However, that first automatic processing is not the end of the story. Non-prejudiced people overwrite the automatic processing with controlled processing. Maybe Leo thinks to himself, 'I don't really know Alex, so maybe she's not nurturing. I'll just have to wait and see.' And, maybe Alex thinks to herself, 'Who knows if Leo even likes basketball? Maybe he prefers croquet.'
When they are both able to let go of their early, automatic processing stereotypes and instead rely on their controlled processing, they are able to move beyond stereotypes. If they are not able to engage in controlled information processing, though, their stereotypes turn into prejudice.
Choosing to overwrite stereotypes involves controlled processing.
Devine and other psychologists have done numerous studies on how automatic and controlled information processing influence stereotypical thinking. In a famous study, Devine found that white college students were aware of stereotypes of African Americans, regardless of whether they agreed with the stereotypes or not. This is support for the automatic information processing because the stereotypes were part of their information base. That is, their knowledge of the stereotypes informed their views on the world; just being aware of the stereotypes meant that the stereotypes were in some way part of their automatic information processing, whether or not they acted on those automatic thoughts and prejudices.

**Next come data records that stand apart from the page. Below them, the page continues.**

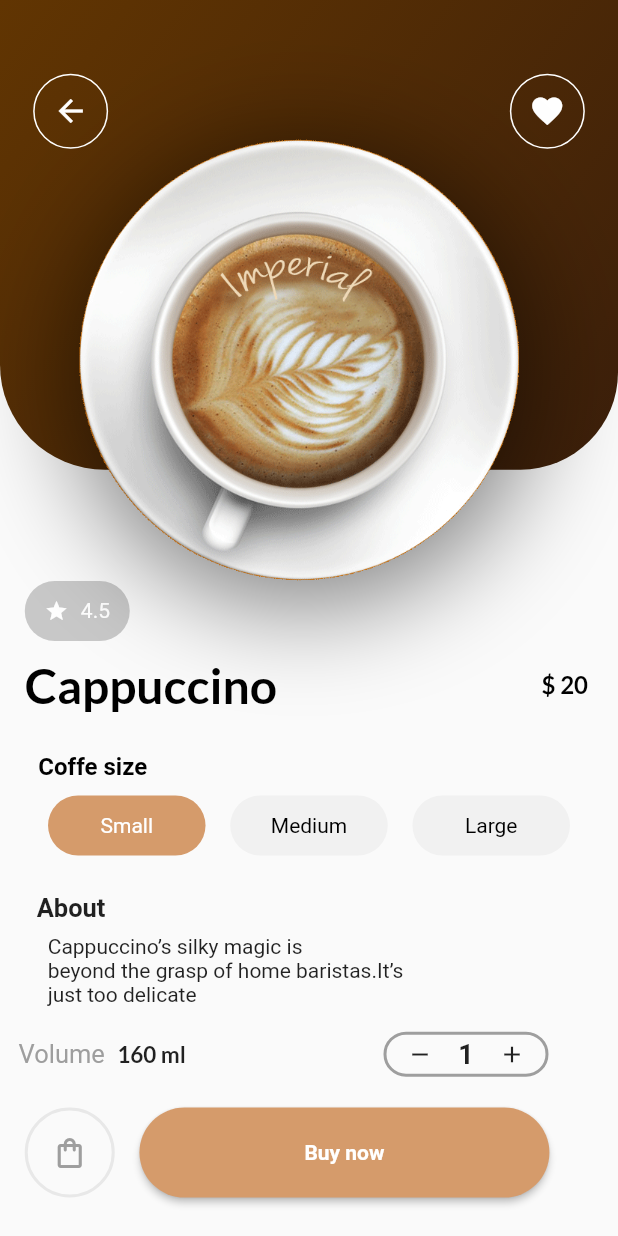
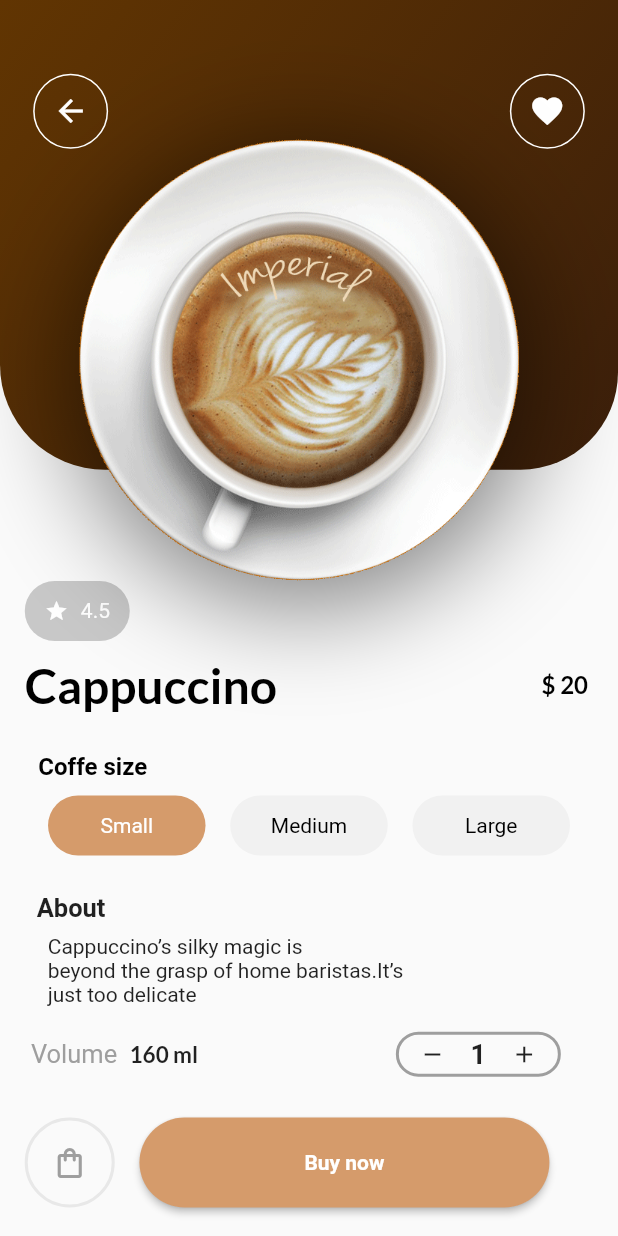
Before and after one commit to amirziyacode/Flutter_CofeShop, a Flutter app: the SellingPage screen opened directly with sample values from the repository, on a phone screen of 412 x 824 dp. Run offline on Flutter 3.47's test engine with Material 2 defaults, Android fonts, the phone set to English and light mode, and no system bars; our stand-ins replace animate_do, card_swiper, flashy_tab_bar2, google_fonts, lottie, page_transition and 1 more; missing offline and left inert: another_transformer_page_view.

Commit message:
Change size

```diff
--- a/lib/main.dart
+++ b/lib/main.dart
@@ -1,5 +1,4 @@
 import 'package:coffe/pages/firstpage.dart';
-import 'package:coffe/pages/payment.dart';
 import 'package:flutter/material.dart';
 
 void main() {
@@ -13,6 +12,7 @@
   Widget build(BuildContext context) {
     return MaterialApp(
       title: 'Flutter Demo',
+      debugShowCheckedModeBanner: false,
       theme: ThemeData(
         primarySwatch: Colors.blue,
       ),
--- a/lib/pages/firstpage.dart
+++ b/lib/pages/firstpage.dart
@@ -69,7 +69,7 @@
             height: he * 0.01,
           ),
           Positioned(
-            left: 60,
+            left: we * 0.12,
             top: he * 0.89,
             child: ElevatedButton(
                 onPressed: () {
@@ -80,8 +80,8 @@
                 },
                 style: ElevatedButton.styleFrom(
                     primary: Colors.orangeAccent,
-                    padding: const EdgeInsets.symmetric(
-                        horizontal: 100, vertical: 25),
+                    padding:  EdgeInsets.symmetric(
+                        horizontal: we * 0.3, vertical: 25),
                     shape: RoundedRectangleBorder(
                         borderRadius: BorderRadius.circular(40))),
                 child: const Text("Get Started",
--- a/lib/pages/sellpage.dart
+++ b/lib/pages/sellpage.dart
@@ -311,7 +311,7 @@
                     mainAxisAlignment: MainAxisAlignment.start,
                     children: [
                       SizedBox(
-                        width: we * 0.03,
+                        width: we * 0.05,
                       ),
                       FadeIn(
                         delay: const Duration(milliseconds: 2500),
@@ -390,8 +390,10 @@
                       ),
                     ],
                   ),
-                  SizedBox(height: he * 0.025),
-                  Row(
+                  Expanded(child: SizedBox(height: he * 0.04)),
+                  Padding(
+                    padding: const EdgeInsets.only(bottom: 19),
+                    child: Row(
                       children: [
                         SizedBox(
                           width: we * 0.04,
@@ -443,6 +445,7 @@
                               )),
                         )
                       ],
+                    ),
                   )
                 ],
               ),
```
Also changed, not shown: lib/pages/payment.dart (+5 -4 lines). Lines whose indentation alone changed are shown as unchanged.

Devine then exposed the students to words subliminally. One group was given stereotypical words, and the other was given non-stereotypical words. After that, the subjects were asked to read a story about a character named Donald. Those who were subliminally exposed to stereotypical words judged Donald more harshly than those who were subliminally exposed to non-stereotypical words. In short, the subliminal message of the stereotypes inhibited their ability to overwrite the automatic information processing with controlled information processing. That is, it kept them from being able to suppress those automatic stereotypes, so they ended up acting on their first, stereotypical thoughts instead of controlling their thoughts.
Other studies have found that there are several other things that make it hard to engage in controlled information processing. When people are distracted, overwhelmed, tired, or not paying attention, they are more likely to rely on stereotypical, automatic information processing.
Automatic information processing is when we process the information in the world around us quickly and without conscious thought. In contrast, controlled information processing involves processing information with deliberate thinking and analysis. Studies have shown that stereotypes are part of automatic information processing and that non-prejudiced people override the automatic processing of stereotypes through controlled information processing.
After this lesson, you'll be able to:
- Differentiate between automatic and controlled information processing
- Explain the effects that prejudice, or a lack thereof, have on automatic processing of stereotypes
- Describe how a person can overcome automatic information processing
- Discuss research results on stereotype processing